But you tell me, who would you take?
September 07, 2007
Sports Illustrated is reporting that Troy Glaus received steroids from a Florida pharmacy in 2003 and 2004. I guess it was only a matter of time before a Toronto Blue Jays player got caught up in the steroids storm...
I am not happy. All the talk about steroids was supposed to have been done and gone. Barry Bonds, and his mammoth head, hit home run number 756. Finally he was gone from the sporting landscape, along with the cloud of steroid allegations that will hang over his head for the rest of his life.
And now this.
First, Rick Ankiel. What an idiot. Everyone fell in love with him over the past month. He was the perfect tonic after seeing Barry Bonds night after night on my television. Ankiel, the pitcher who forgot how to pitch but who went down to the minors and became a home run hitting machine. Today, we have a clearer idea of just how he became a home run hitting machine.
And now Troy Glaus. The Toronto Blue Jays' own Troy Glaus. My Troy Glaus. Ouch. This one hurts. Earlier this year I said that if Troy Glaus were a hockey player in this town, he'd be a local hero due to his penchant to play through injuries. Hero? I'm not sure I can mention that word and Troy Glaus in the same sentence anymore.
Glaus reportedly received multiple packages of nandrolone and testosterone in September 2003 and May 2004. Not just once, but multiple times.
Although they are right now only allegations, Glaus, the perennial all-star and World Series MVP in 2002, has lost a lot of respect in my books. He shouldn't even be mentioned in a story that has anything to do with steroids. It's despicable. Those who take steroids are cheaters, and I won't stand for them. I won't respect them and I won't cheer for them. Glaus has embarrassed himself, the Toronto Blue Jays organization, his teammates, and the city of Toronto.
Right now, he gets the benefit of the doubt. I'm looking forward to what he has to say to the media. And a "no comment" simply won't cut it. If the allegations are true, it's of my humble opinion that he does not deserve to wear the Blue Jays uniform ever again.
Look me in the eye, Mighty Troy. Look me in the eye and say it ain't so. Tell me the "Might" in "Mighty Troy" did not come from steroids. Otherwise pack your bags, because it's over.

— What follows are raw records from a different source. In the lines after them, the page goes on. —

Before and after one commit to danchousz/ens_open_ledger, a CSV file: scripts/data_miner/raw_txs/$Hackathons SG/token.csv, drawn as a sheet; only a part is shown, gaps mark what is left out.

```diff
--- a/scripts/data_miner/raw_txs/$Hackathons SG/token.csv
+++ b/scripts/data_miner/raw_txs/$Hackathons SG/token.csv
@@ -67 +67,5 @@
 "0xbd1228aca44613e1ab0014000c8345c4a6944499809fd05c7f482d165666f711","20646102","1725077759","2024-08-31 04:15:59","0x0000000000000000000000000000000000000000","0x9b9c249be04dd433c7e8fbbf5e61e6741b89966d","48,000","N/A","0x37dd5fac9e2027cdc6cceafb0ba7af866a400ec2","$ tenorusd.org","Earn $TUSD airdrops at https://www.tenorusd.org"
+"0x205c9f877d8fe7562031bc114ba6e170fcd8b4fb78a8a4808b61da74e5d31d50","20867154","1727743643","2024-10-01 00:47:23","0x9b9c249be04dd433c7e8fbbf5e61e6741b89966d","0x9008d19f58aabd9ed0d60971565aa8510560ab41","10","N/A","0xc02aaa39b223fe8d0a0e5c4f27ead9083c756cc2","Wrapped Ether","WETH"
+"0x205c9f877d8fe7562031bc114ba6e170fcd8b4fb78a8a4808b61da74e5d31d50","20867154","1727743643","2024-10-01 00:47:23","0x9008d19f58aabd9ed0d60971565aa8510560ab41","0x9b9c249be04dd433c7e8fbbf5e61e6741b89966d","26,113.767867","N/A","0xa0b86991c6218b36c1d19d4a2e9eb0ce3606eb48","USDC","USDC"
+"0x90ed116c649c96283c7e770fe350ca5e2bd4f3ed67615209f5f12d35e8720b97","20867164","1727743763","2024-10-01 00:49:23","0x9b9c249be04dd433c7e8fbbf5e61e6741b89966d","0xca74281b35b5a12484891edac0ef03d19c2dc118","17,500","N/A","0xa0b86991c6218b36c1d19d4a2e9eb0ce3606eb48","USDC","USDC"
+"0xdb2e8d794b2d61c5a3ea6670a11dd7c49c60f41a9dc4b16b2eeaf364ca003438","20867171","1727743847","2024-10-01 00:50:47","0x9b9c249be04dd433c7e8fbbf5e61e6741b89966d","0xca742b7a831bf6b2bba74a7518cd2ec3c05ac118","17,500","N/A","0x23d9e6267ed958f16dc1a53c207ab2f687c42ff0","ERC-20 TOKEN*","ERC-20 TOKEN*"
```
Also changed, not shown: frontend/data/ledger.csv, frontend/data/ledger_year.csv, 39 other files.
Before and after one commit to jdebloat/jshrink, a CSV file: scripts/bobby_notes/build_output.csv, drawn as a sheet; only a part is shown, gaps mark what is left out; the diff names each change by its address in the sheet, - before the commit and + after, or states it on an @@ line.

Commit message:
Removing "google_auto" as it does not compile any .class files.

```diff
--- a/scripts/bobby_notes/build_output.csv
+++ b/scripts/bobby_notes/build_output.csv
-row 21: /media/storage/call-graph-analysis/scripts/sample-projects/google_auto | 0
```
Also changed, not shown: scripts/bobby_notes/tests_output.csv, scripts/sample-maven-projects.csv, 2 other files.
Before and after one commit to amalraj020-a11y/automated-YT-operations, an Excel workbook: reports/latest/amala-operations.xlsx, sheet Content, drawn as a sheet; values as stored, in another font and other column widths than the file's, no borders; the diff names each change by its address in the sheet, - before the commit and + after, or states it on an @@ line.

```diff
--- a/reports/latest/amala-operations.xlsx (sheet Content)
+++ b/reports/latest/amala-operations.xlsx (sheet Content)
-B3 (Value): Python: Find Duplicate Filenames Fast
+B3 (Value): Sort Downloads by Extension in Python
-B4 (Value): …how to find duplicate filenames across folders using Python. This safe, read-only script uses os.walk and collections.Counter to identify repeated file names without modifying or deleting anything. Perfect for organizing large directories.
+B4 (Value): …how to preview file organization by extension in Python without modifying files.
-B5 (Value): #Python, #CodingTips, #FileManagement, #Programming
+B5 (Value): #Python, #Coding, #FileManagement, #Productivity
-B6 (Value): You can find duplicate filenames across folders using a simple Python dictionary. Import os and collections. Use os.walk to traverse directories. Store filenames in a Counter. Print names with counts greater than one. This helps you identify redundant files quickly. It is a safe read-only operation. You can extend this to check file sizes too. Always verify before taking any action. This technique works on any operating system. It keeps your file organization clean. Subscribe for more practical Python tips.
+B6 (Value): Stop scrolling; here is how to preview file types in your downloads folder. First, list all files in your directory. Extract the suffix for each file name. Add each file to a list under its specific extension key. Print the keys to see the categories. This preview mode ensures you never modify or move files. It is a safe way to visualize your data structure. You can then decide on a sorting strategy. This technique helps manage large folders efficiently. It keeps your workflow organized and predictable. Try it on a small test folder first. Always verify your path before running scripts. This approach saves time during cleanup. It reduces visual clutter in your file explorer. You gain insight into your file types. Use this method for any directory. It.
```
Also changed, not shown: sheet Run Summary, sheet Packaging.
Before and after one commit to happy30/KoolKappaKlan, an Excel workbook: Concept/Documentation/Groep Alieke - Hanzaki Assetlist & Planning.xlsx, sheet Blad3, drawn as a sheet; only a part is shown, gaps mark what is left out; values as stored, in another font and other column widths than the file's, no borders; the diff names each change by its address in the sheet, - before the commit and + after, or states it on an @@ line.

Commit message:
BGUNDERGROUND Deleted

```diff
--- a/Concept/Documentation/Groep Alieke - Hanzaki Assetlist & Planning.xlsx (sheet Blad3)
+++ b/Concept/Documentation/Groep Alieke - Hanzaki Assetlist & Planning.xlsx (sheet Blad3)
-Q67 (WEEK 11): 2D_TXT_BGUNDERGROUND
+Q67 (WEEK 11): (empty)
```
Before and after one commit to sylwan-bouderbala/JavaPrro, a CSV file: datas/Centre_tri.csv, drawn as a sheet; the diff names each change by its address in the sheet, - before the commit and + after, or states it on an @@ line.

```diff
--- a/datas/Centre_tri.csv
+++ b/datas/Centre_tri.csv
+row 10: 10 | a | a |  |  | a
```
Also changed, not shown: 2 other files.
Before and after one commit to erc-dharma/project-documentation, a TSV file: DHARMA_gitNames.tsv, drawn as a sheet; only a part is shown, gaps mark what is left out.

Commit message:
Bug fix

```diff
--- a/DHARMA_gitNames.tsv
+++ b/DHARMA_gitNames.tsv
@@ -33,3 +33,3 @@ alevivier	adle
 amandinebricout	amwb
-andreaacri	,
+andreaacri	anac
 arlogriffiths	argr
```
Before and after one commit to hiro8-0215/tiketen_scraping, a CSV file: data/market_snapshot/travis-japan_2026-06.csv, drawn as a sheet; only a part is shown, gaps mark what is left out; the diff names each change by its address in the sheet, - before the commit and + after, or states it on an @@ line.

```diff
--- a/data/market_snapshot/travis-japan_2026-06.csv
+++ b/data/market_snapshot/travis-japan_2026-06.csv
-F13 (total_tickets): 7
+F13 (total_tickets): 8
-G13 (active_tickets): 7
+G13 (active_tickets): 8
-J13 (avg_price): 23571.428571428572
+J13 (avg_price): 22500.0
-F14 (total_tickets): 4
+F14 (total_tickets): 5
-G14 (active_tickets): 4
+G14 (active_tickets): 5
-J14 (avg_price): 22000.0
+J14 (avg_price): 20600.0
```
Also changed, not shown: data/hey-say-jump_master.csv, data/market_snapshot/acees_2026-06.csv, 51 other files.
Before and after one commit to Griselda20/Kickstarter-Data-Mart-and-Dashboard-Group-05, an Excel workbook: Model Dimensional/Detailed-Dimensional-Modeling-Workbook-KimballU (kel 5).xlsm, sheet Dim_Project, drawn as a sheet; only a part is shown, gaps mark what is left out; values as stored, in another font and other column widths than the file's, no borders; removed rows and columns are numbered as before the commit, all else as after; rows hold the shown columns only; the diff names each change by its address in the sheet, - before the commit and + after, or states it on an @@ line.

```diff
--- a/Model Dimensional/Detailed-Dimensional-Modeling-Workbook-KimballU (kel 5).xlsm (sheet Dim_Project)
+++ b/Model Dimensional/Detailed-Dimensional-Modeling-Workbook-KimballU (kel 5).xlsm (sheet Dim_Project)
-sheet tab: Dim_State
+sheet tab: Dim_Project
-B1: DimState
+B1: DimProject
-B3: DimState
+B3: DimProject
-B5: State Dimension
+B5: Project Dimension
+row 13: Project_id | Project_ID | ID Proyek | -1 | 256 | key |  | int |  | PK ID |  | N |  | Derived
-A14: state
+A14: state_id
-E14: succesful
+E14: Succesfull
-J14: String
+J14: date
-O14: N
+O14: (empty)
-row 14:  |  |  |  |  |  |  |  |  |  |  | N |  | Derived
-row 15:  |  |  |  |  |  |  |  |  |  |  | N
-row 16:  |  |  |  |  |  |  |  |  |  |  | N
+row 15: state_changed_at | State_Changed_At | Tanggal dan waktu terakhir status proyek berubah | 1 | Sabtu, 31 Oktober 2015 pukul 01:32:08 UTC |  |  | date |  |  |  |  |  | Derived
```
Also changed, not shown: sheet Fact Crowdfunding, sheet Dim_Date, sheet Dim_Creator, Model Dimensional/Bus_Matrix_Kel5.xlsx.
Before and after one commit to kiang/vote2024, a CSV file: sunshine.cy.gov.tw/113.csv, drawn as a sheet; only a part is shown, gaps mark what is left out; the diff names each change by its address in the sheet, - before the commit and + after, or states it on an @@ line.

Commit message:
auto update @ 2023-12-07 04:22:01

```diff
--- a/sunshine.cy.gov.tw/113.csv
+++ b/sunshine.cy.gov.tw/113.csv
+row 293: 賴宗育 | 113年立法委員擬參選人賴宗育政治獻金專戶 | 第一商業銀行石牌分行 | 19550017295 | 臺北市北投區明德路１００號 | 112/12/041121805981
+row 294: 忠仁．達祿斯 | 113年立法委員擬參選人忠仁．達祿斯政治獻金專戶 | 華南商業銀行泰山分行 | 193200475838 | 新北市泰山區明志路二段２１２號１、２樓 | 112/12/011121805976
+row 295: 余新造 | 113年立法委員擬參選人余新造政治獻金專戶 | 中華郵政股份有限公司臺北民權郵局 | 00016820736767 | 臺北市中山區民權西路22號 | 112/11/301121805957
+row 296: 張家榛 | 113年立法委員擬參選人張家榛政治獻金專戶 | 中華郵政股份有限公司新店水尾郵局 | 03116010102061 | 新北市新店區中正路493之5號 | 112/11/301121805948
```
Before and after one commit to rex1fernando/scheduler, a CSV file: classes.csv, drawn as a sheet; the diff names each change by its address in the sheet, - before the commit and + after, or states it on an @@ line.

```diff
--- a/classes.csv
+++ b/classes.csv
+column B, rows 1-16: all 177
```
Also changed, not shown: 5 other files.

My momma always said life was like a box of chocolates, you never know what you're gonna get.
Ok, she didn't, but as a youth, she did always tell me that no matter how bad things got, they could always be worse. My parents' message was simple - don't take anything for granted, because there is always someone out there less fortunate than you.
Oh, those parents. How right they can be sometimes.
Every morning I wake up and, whether it's sunny or raining outside, I look out my window, and I thank God...
For not making me a Baltimore Orioles fan. The Orioles are one fudged up organization. They make the Toronto Blue Jays seem like, well, the New York Yankees.
The O's have dropped 14 of their last 16 contests, and 10 in a row at home. As a colleague of mine, who unfortunately happens to be an Orioles fan (pray for him, please), put it - the Orioles have checked out.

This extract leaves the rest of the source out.